(Stored data)

· · · ·

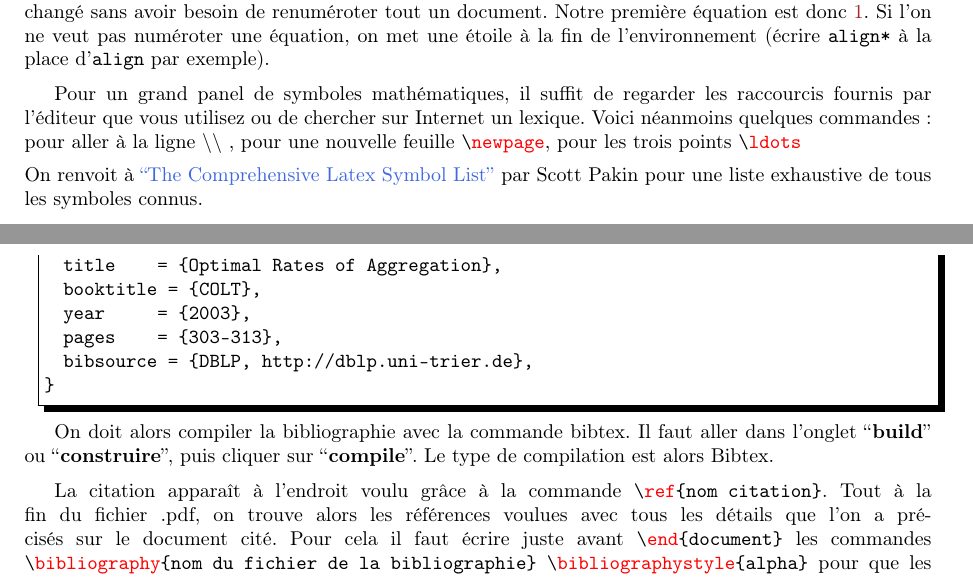
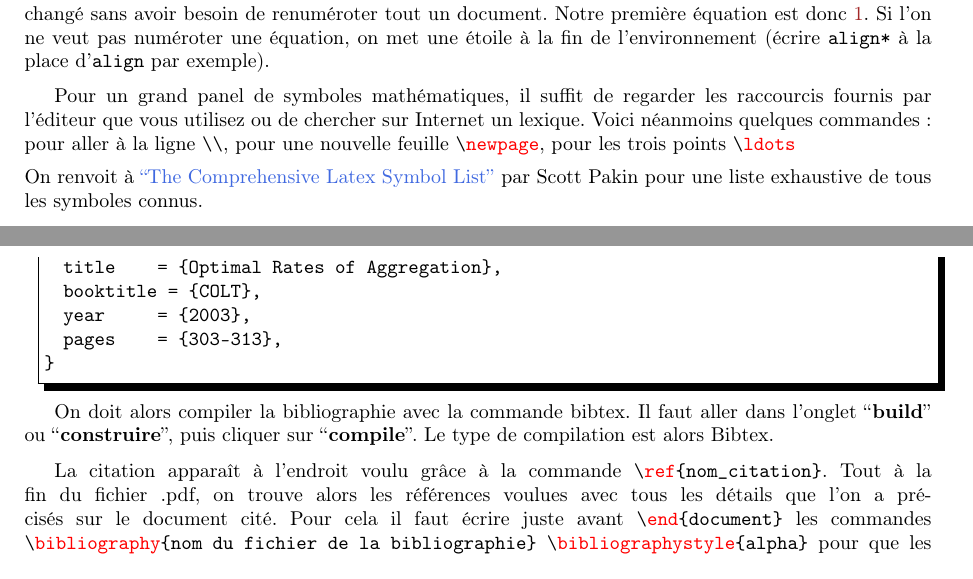
Before and after one commit to josephsalmon/advice-phd, a LaTeX document (advice.tex): two parts of pages 6 and 9 of 12, joined at a grey line, cut so that both start at the same text. Compiled offline with pdfLaTeX.

Commit message:
comprenhensive symbols

```diff
--- a/advice.tex
+++ b/advice.tex
@@ -259,10 +259,12 @@ Si l'on ne veut pas numéroter une équation,  on met une étoile à la fin de l
 
 
 
-Pour un grand panel de symboles mathématiques, il suffit de regarder les raccourcis fournis par l'éditeur que vous utilisez ou de chercher sur Internet un lexique. Voici néanmoins quelques commandes : pour aller à la ligne  $\backslash\backslash$ ,
+Pour un grand panel de symboles mathématiques, il suffit de regarder les raccourcis fournis par l'éditeur
+que vous utilisez ou de chercher sur Internet un lexique. Voici néanmoins quelques commandes :
+pour aller à la ligne  \lstinline+\\+,
 pour une nouvelle feuille \lstinline+\newpage+, pour les trois points  \lstinline+\ldots+\medskip
 \\
-On renvoit à \href{http://www.ctan.org/get/info/symbols/comprehensive/symbols-a4.pdf}{``The Comprehensive Latex Symbol List''} par Scott Pakin pour une liste exhaustive de tous les symboles connus.
+On renvoit à \href{http://www.tex.ac.uk/tex-archive/info/symbols/comprehensive/symbols-a4.pdf}{``The Comprehensive Latex Symbol List''} par Scott Pakin pour une liste exhaustive de tous les symboles connus.
 
 
 %%%%%%%%%%%%%%%%%%%%%%%%%%%%%%%%%%%%%%%%%%%%%%%%%%%%%%%%%%%%%%%%%%%%%%%%%%%%%%%%%%%%%%%%%%%%%%%%%%%%%%%%%%%%%%%%%%%%%%%%%%%%%%%%%%%%%%%%%%%%%%%%%%%%%%%%%%%%%%%%%%%%%%%%%%%%%%%%%%%%%%%%%%%%%%%%%%%%%%%%%%%%%%%%%%%%%%%%%%%%%%%%%%%%%%%%%%%%%%%%%%%%%%%%%%%%%%%%
@@ -437,13 +439,12 @@ l'extension des fichiers ``\textbf{bibtex}''. On le met également dans le dossi
   booktitle = {COLT},
   year      = {2003},
   pages     = {303-313},
-  bibsource = {DBLP, http://dblp.uni-trier.de},
 }
 \end{lstlisting}
 
 On doit alors compiler la bibliographie avec la commande bibtex. Il faut aller dans l'onglet ``\textbf{build}'' ou ``\textbf{construire}'', puis cliquer sur ``\textbf{compile}''. Le type de compilation est alors Bibtex.\medskip
 
-La citation apparaît à l'endroit voulu grâce à la commande  \lstinline+\ref{nom citation}+.
+La citation apparaît à l'endroit voulu grâce à la commande  \lstinline+\ref{nom_citation}+.
 Tout à la fin du fichier .pdf, on trouve alors  les références voulues avec tous les détails que l'on a précisés
 sur le document cité.
 Pour cela il faut  écrire juste avant \lstinline+\end{document}+ les commandes
```
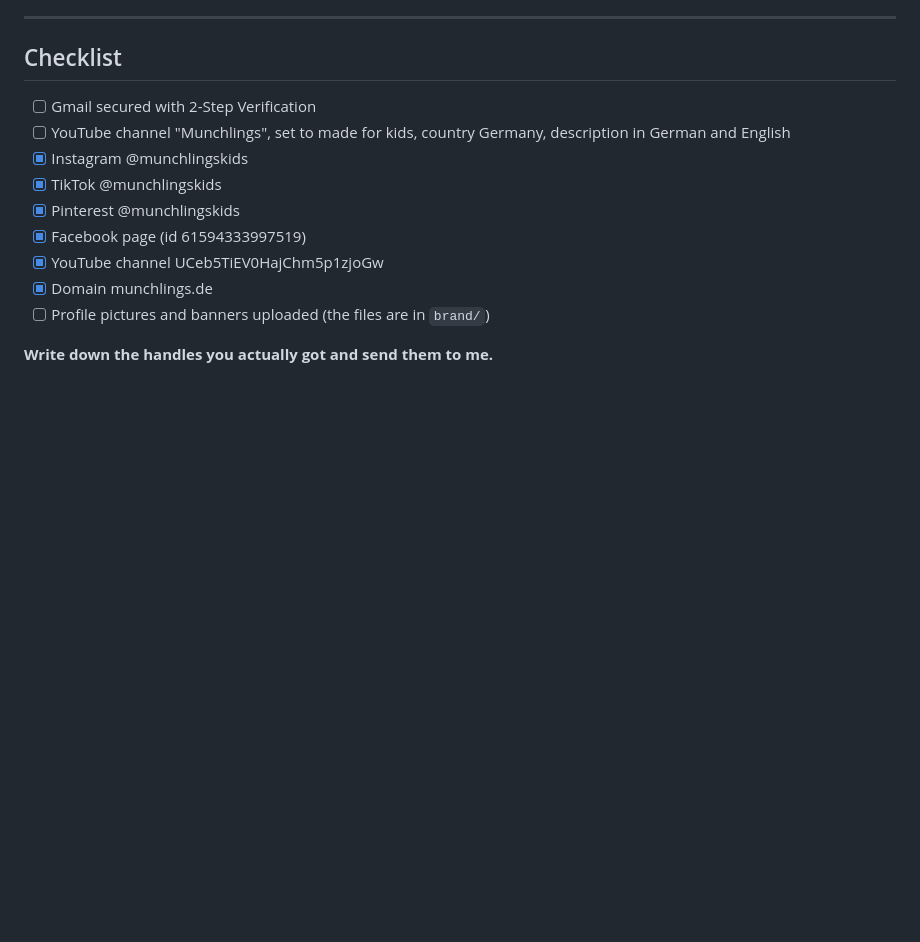
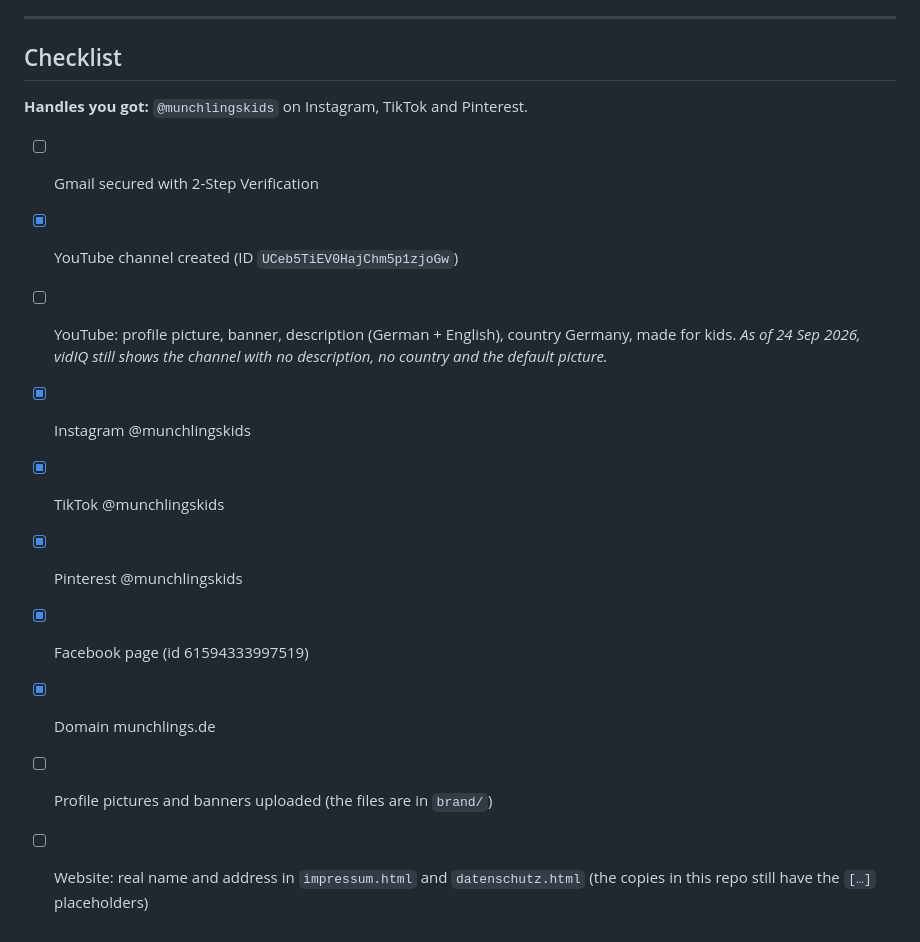
Before and after one commit to irfanmirza1/ai, a Markdown page: accounts-setup.md, the part around the change. Rendered like a GitHub page; blank space fills up the shorter version.

Commit message:
Record account handles and remaining YouTube setup steps
Co-Authored-By: Claude Opus 5.5 <noreply@anthropic.com>
Claude-Session: https://claude.ai/code/session_011W8S4pcE4ZWDNegC9YLPpZ

```diff
--- a/accounts-setup.md
+++ b/accounts-setup.md
@@ -160,14 +160,15 @@ Flow can misspell text. If the word "Munchlings" comes out wrong, generate the p
 
 ## Checklist
 
+**Handles you got:** `@munchlingskids` on Instagram, TikTok and Pinterest.
+
 - [ ] Gmail secured with 2-Step Verification
-- [ ] YouTube channel "Munchlings", set to made for kids, country Germany, description in German and English
+- [x] YouTube channel created (ID `UCeb5TiEV0HajChm5p1zjoGw`)
+- [ ] YouTube: profile picture, banner, description (German + English), country Germany, made for kids. *As of 24 Sep 2026, vidIQ still shows the channel with no description, no country and the default picture.*
 - [x] Instagram @munchlingskids
 - [x] TikTok @munchlingskids
 - [x] Pinterest @munchlingskids
 - [x] Facebook page (id 61594333997519)
-- [x] YouTube channel UCeb5TiEV0HajChm5p1zjoGw
 - [x] Domain munchlings.de
 - [ ] Profile pictures and banners uploaded (the files are in `brand/`)
-
-**Write down the handles you actually got and send them to me.**
+- [ ] Website: real name and address in `impressum.html` and `datenschutz.html` (the copies in this repo still have the `[…]` placeholders)
```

· · · ·

What you are asked to do:
Pull each line containing "aller" from the records.

Response:
-Pour un grand panel de symboles mathématiques, il suffit de regarder les raccourcis fournis par l'éditeur que vous utilisez ou de chercher sur Internet un lexique. Voici néanmoins quelques commandes : pour aller à la ligne  $\backslash\backslash$ ,
+pour aller à la ligne  \lstinline+\\+,
 On doit alors compiler la bibliographie avec la commande bibtex. Il faut aller dans l'onglet ``\textbf{build}'' ou ``\textbf{construire}'', puis cliquer sur ``\textbf{compile}''. Le type de compilation est alors Bibtex.\medskip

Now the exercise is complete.